**Your objective:**
Please restate each entry that appears below word for word, without its pictures.

• • • •

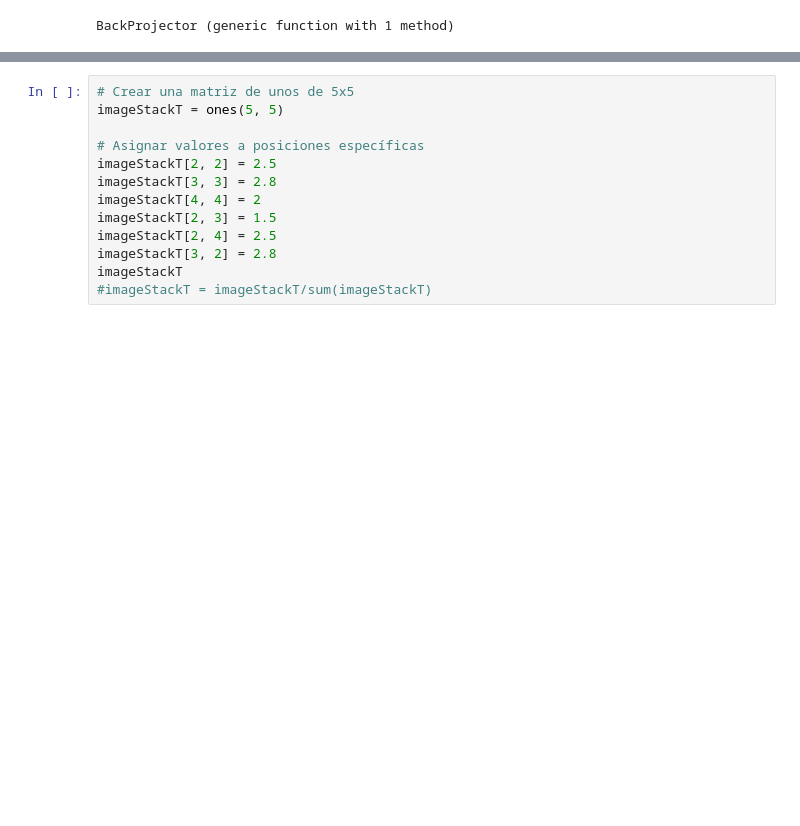
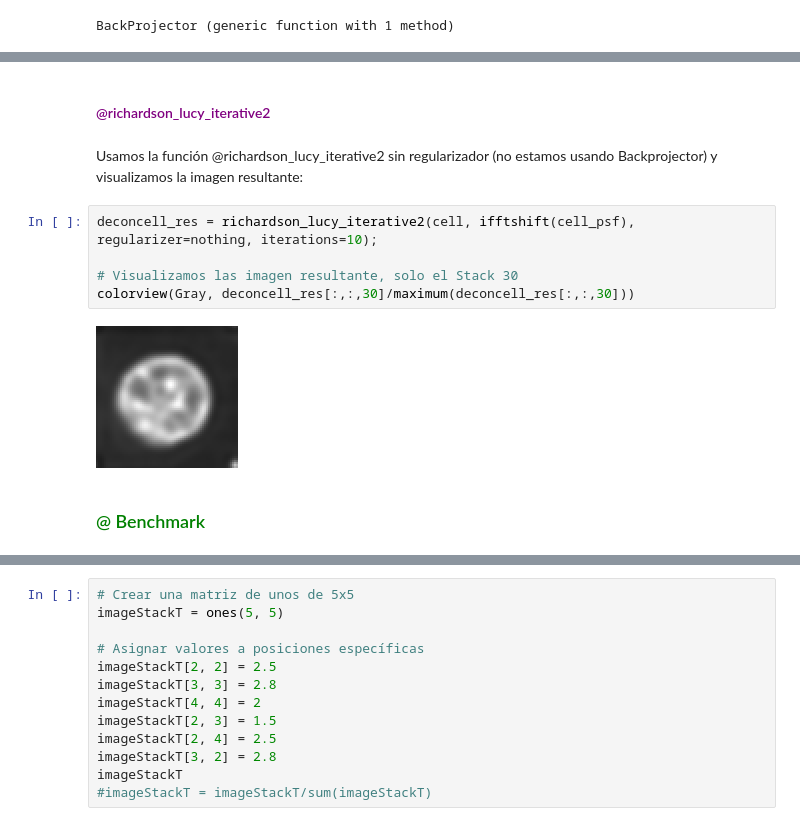
Before and after one commit to Jimena163/TFGNotebook, a Jupyter notebook: 3D_Julia_MAC.ipynb, the cells around one changed output, grey strips where cells are left out. Cells and saved outputs as stored; diff of their text form; blank space fills up the shorter version.

```diff
--- a/3D_Julia_MAC.ipynb
+++ b/3D_Julia_MAC.ipynb
@@ -442,0 +412,13 @@ EJEMPLOS
+# %% [markdown]
+<h4 style="color: purple;">@richardson_lucy_iterative2</h4>
+# %% [markdown]
+Usamos la función @richardson_lucy_iterative2 sin regularizador (no estamos usando Backprojector) y visualizamos la imagen resultante:
+# %%
+deconcell_res = richardson_lucy_iterative2(cell, ifftshift(cell_psf), regularizer=nothing, iterations=10);
+
+# Visualizamos las imagen resultante, solo el Stack 30
+colorview(Gray, deconcell_res[:,:,30]/maximum(deconcell_res[:,:,30]))
+# %% [output]
+[figure, added]
+# %% [markdown]
+<h3 style="color: green;">@ Benchmark</h3>
```
Also changed, not shown: parts of 168 cells of this notebook, 44 other files.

• • • •

**Response:**
Before and after one commit to Jimena163/TFGNotebook, a Jupyter notebook: 3D_Julia_MAC.ipynb, the cells around one changed output, grey strips where cells are left out. Cells and saved outputs as stored; diff of their text form; blank space fills up the shorter version.

```diff
--- a/3D_Julia_MAC.ipynb
+++ b/3D_Julia_MAC.ipynb
@@ -442,0 +412,13 @@ EJEMPLOS
+# %% [markdown]
+<h4 style="color: purple;">@richardson_lucy_iterative2</h4>
+# %% [markdown]
+Usamos la función @richardson_lucy_iterative2 sin regularizador (no estamos usando Backprojector) y visualizamos la imagen resultante:
+# %%
+deconcell_res = richardson_lucy_iterative2(cell, ifftshift(cell_psf), regularizer=nothing, iterations=10);
+
+# Visualizamos las imagen resultante, solo el Stack 30
+colorview(Gray, deconcell_res[:,:,30]/maximum(deconcell_res[:,:,30]))
+# %% [output]
+[figure, added]
+# %% [markdown]
+<h3 style="color: green;">@ Benchmark</h3>
```
Also changed, not shown: parts of 168 cells of this notebook, 44 other files.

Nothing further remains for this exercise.